My thoughts suddenly accelerated. I imagined him waiting in line in front of one of the state institutions in one of the European cities to register as a refugee, and to get a status on paper that will determine his stay, certain rights, and due to his age, further education perhaps, as well as financial assistance. The name of this refugee stay in foreign countries on paper often does not sound nice. On my refugee card in Germany, it said “Duldung” which means “suffering.” Nonetheless, the refugee is most grateful. There are exhausting and painful places where refugees must wait for the extension of their stay. I extended my stay every six months. I was surprised when I read that Ukrainians have been approved by European countries for a three-year stay including of course full health care, opportunities for schooling and work, which is huge. It was not like that for the Bosnian refugees.
Where will he be located, I thought.

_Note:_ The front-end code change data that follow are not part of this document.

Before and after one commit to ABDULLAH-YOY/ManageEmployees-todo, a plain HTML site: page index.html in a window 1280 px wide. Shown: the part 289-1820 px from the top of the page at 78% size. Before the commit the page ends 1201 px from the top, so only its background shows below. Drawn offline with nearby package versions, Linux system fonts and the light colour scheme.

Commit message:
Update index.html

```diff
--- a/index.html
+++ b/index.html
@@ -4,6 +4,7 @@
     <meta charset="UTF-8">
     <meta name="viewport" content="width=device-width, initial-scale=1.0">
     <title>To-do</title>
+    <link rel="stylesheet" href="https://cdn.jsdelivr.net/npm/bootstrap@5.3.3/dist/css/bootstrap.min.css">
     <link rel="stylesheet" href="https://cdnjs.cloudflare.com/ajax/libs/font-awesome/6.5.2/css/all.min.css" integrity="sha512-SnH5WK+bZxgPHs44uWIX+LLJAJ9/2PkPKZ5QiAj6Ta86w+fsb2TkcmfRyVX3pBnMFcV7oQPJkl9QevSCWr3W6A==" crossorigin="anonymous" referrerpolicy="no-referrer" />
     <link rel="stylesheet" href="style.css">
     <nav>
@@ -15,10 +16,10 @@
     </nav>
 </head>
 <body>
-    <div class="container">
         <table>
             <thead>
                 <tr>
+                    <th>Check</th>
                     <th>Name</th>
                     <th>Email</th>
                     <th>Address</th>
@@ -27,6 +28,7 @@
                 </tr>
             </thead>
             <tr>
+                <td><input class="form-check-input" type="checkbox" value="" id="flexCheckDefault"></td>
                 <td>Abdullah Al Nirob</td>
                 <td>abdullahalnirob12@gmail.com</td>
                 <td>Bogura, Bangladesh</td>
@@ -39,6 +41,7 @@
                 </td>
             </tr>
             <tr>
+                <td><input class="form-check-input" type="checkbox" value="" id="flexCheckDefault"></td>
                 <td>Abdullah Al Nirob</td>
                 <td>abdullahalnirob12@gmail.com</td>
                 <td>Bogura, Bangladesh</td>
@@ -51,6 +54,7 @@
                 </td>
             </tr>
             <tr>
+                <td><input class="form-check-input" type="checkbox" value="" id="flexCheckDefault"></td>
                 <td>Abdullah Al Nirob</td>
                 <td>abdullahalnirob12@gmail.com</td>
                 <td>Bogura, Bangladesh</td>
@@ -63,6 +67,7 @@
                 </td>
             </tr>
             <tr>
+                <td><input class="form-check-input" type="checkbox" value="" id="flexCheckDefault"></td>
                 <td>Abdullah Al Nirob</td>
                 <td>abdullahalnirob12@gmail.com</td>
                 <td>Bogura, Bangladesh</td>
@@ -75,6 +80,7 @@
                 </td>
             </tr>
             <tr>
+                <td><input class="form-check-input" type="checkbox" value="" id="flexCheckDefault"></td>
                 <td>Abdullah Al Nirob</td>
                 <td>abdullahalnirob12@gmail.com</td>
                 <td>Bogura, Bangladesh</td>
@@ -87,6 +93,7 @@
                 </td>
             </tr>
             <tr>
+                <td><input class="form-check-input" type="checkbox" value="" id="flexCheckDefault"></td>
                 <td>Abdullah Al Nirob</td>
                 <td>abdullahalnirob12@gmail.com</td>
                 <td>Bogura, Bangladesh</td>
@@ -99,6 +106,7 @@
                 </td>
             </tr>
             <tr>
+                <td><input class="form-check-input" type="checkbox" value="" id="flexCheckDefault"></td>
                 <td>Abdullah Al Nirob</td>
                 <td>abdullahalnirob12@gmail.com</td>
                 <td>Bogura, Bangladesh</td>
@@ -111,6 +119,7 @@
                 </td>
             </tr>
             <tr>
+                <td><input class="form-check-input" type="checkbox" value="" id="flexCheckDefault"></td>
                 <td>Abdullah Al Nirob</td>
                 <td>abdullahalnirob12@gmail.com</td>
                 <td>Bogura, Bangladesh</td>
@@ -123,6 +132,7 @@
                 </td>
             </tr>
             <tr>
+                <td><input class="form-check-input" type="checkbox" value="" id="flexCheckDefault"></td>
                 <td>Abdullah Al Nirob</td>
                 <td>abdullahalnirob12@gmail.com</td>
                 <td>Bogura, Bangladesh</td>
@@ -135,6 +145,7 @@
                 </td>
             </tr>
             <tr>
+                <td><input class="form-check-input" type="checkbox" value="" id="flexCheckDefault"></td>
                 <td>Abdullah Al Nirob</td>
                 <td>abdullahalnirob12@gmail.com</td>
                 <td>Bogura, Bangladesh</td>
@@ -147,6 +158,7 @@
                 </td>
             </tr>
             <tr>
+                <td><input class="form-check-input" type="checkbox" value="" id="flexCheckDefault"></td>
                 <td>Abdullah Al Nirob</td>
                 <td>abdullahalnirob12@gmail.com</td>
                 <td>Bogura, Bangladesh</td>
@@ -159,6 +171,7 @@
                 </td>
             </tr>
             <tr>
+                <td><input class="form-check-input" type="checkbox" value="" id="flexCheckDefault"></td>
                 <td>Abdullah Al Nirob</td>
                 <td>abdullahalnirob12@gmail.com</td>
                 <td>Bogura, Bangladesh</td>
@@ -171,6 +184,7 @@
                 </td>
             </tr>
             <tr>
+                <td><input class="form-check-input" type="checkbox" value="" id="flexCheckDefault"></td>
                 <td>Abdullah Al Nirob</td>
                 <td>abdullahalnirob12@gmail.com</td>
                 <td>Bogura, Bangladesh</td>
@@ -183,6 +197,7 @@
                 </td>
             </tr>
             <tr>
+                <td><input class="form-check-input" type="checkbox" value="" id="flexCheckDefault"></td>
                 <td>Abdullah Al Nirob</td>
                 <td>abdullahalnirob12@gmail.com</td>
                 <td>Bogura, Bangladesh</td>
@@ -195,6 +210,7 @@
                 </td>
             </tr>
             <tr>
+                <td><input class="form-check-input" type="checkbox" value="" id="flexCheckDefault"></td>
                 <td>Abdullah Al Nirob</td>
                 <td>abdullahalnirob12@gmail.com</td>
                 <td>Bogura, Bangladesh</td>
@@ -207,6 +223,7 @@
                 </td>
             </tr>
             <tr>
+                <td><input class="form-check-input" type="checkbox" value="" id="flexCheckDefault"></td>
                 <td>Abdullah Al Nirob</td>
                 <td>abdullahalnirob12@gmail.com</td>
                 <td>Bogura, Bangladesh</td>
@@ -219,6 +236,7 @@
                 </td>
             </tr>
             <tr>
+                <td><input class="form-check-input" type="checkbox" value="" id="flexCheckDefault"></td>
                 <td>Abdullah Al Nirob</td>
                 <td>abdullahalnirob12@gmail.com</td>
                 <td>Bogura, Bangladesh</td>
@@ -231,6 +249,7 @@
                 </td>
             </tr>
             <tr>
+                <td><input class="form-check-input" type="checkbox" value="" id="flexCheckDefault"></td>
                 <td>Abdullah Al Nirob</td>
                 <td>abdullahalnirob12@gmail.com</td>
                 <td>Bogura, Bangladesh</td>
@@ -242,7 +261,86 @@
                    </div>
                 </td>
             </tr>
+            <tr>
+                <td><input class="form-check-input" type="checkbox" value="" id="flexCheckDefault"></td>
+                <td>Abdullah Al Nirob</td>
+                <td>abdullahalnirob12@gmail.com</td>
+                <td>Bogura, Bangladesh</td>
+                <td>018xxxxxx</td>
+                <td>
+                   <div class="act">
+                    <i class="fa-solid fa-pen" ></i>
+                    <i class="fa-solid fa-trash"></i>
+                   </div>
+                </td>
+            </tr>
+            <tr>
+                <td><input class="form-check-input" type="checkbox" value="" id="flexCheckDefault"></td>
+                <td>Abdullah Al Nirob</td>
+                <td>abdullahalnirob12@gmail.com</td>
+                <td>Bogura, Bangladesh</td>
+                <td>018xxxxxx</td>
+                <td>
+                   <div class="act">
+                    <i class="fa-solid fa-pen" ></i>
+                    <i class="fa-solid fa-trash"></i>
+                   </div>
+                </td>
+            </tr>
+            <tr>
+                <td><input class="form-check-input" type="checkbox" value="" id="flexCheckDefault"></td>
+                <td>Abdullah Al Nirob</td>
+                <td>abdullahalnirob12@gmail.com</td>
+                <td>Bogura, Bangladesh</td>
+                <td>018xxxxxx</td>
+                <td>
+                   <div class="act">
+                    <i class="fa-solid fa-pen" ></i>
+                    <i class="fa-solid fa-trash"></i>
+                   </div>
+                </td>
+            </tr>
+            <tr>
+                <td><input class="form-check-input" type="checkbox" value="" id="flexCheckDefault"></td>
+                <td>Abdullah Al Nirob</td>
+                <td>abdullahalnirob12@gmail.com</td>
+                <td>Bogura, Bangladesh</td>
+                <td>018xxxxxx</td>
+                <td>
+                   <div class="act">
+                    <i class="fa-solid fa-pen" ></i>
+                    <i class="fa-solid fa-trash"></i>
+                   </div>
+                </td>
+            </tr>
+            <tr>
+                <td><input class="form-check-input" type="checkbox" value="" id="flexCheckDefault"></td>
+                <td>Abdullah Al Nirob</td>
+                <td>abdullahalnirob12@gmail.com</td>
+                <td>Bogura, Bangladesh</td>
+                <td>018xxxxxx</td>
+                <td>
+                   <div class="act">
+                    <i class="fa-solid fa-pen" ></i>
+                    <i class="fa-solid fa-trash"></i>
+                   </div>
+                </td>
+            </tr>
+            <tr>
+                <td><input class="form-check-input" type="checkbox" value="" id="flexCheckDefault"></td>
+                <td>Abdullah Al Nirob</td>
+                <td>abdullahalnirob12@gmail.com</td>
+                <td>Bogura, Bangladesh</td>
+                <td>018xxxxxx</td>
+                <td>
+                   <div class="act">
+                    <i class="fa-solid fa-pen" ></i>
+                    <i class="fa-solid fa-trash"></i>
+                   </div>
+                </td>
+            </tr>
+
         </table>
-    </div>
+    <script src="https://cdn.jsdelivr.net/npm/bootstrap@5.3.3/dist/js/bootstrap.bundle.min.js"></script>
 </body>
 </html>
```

To quickly tame my imagination, I placed him with a relative or parental friend turning off the option of a refugee center. As I imagined, I saw him soon resuming his schooling, beginning to learn the language of the country he came [into], carrying the same backpack from the Ukrainian train station with new books in a new language, as well as carrying the burden of his heavy thoughts of his mother, father, and perhaps a brother, or sister, and all other loved ones left in the city. His days will be busy, but the nights in solitude will be difficult. Each time new thoughts will settle in his head, and this will start to shape him into a person he might not be otherwise. His clothes, food and shelter may be adequate, but his parents’ warm home, emotional, mental, and financial support will no longer be there. He will live for the day he can hug mom while praying day and night for her and the lives of his other loved ones! He will make friends and compare their lives with his life, which was until recently, not much different. Unfortunately, he will not have a clear picture of whether or not, he will be able to return to that life. The enemy has taken cruel care to prevent him from doing so. In short, he will grow up overnight, and his development as an adult male will be very different because it will be shaped by different experiences from those expected only a few months earlier.
This young and handsome boy is just one image of a thousand examples of the despair that war creates. Unfortunately, these days we are witnessing the horrors of the war as the world tries unsuccessfully to stop it with economic sanctions. This war in Ukraine, like any other, will cause enormous human suffering and pain, cause great human and material damage, disperse the population around the world. At this time, we do not know how it will end.
These stories were written by VEP students about their experiences as immigrants. To submit a student-written story, essay or poem for future editions of the newsletter, email firstname.lastname@example.org.